Recent MRI studies suggest that the brain of a toddler with autism grows at an excessive rate, leaving the child with an enlarged brain volume relative to typically-developing toddlers. The frontal and temporal lobes are sites of maximal brain enlargement. The frontal lobe plays vital roles in higher-order cognitive, language, social, and emotional functions, each of which is seriously deficient in autistic subjects. One hypothesis to account for the enlargement is that the autistic brain has an excessive number of neurons. However, following the overgrowth phase, there is also evidence of a premature growth arrest in frontal lobes. Thus, there is the intriguing possibility that while there are an excessive number of neurons in autism during early childhood in frontal cortex, this phase is followed by a decline in numbers beginning by preadolescence.
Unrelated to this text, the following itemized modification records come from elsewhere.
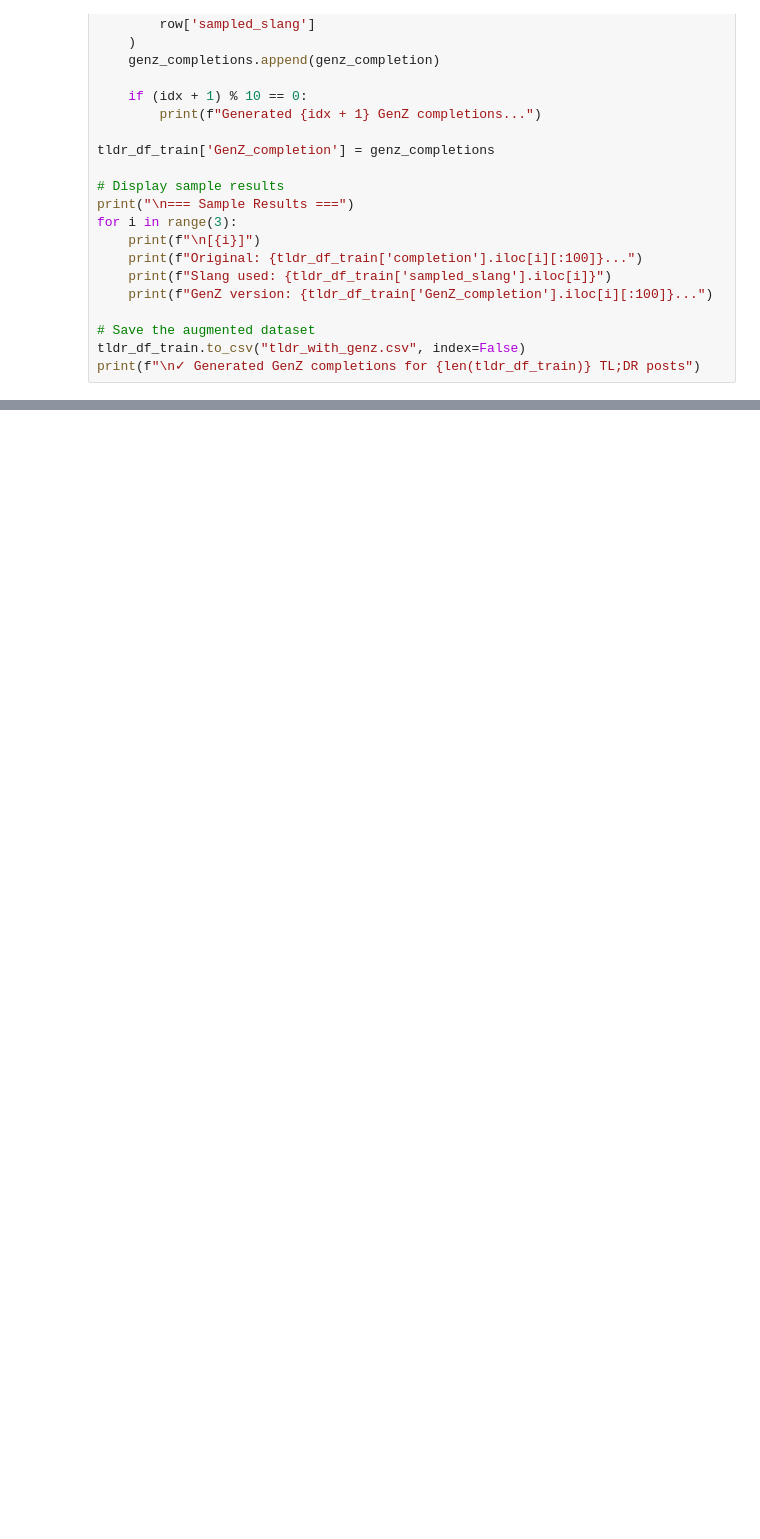
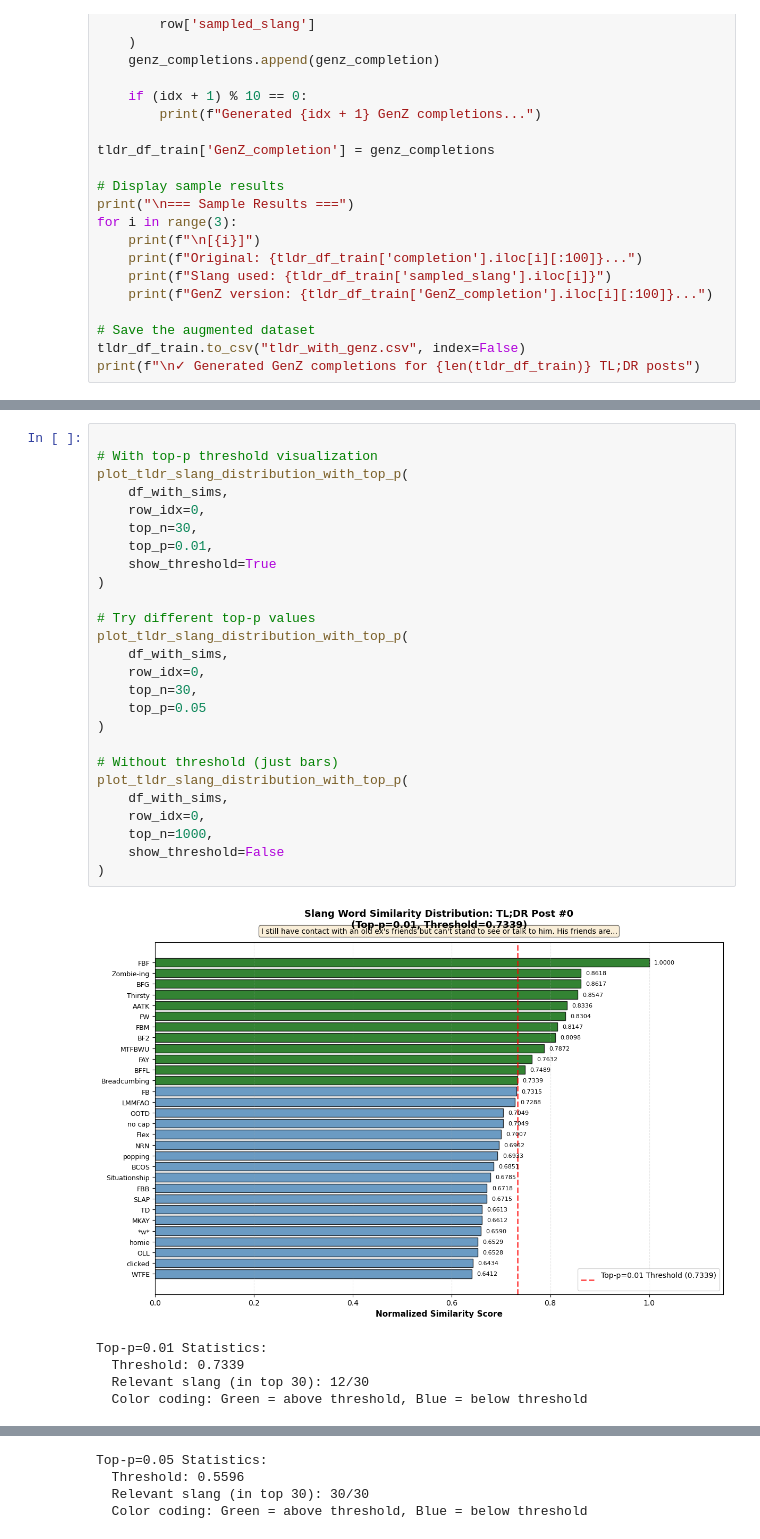
Before and after one commit to au-nlp/project-milestone-p2-group1, a Jupyter notebook: main.ipynb, the cells around one changed output, grey strips where cells are left out. Saved outputs shown, nothing was run; the diff lists cells and outputs as text; blank space fills up the shorter version.

```diff
--- a/main.ipynb
+++ b/main.ipynb
@@ -1455,0 +1857,32 @@ print(f"\n✓ Generated GenZ completions for {len(tldr_df_train)} TL;DR posts")
+# %%
+
+# With top-p threshold visualization
+plot_tldr_slang_distribution_with_top_p(
+    df_with_sims,
+    row_idx=0,
+    top_n=30,
+    top_p=0.01,
+    show_threshold=True
+)
+
+# Try different top-p values
+plot_tldr_slang_distribution_with_top_p(
+    df_with_sims,
+    row_idx=0,
+    top_n=30,
+    top_p=0.05
+)
+
+# Without threshold (just bars)
+plot_tldr_slang_distribution_with_top_p(
+    df_with_sims,
+    row_idx=0,
+    top_n=1000,
+    show_threshold=False
+)
+# %% [output]
+[figure, added]
+Top-p=0.01 Statistics:
+  Threshold: 0.7339
+  Relevant slang (in top 30): 12/30
+  Color coding: Green = above threshold, Blue = below threshold
@@ -1455,0 +1890,4 @@ print(f"\n✓ Generated GenZ completions for {len(tldr_df_train)} TL;DR posts")
+Top-p=0.05 Statistics:
+  Threshold: 0.5596
+  Relevant slang (in top 30): 30/30
+  Color coding: Green = above threshold, Blue = below threshold
```
Also changed, not shown: parts of 18 cells of this notebook, 6 other files.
The proposed study will test this hypothesis by carrying out a systematic stereological examination of the number of neurons in the entire frontal cortex as well as five well-defined frontal regions in 16 autistic and 16 control cases ages 2 years to 45 years, examining both group differences and age related changes in neuron number. In addition, since autism cases included in the study will have met ADI-R criteria, the investigators will carry out biostatistical analyses of the relationship between neuron numbers, clinical phenotypic information (from the ADI-R), and postmortem variables of interest (e.g., cause of death, post-mortem interval). What this means for people with autism: The neural defects driving early brain overgrowth may underlie the behavioral and clinical emergence of autism. This study will begin to reveal the underlying developmental cellular and molecular defects that can contribute to the development of autistic behavior.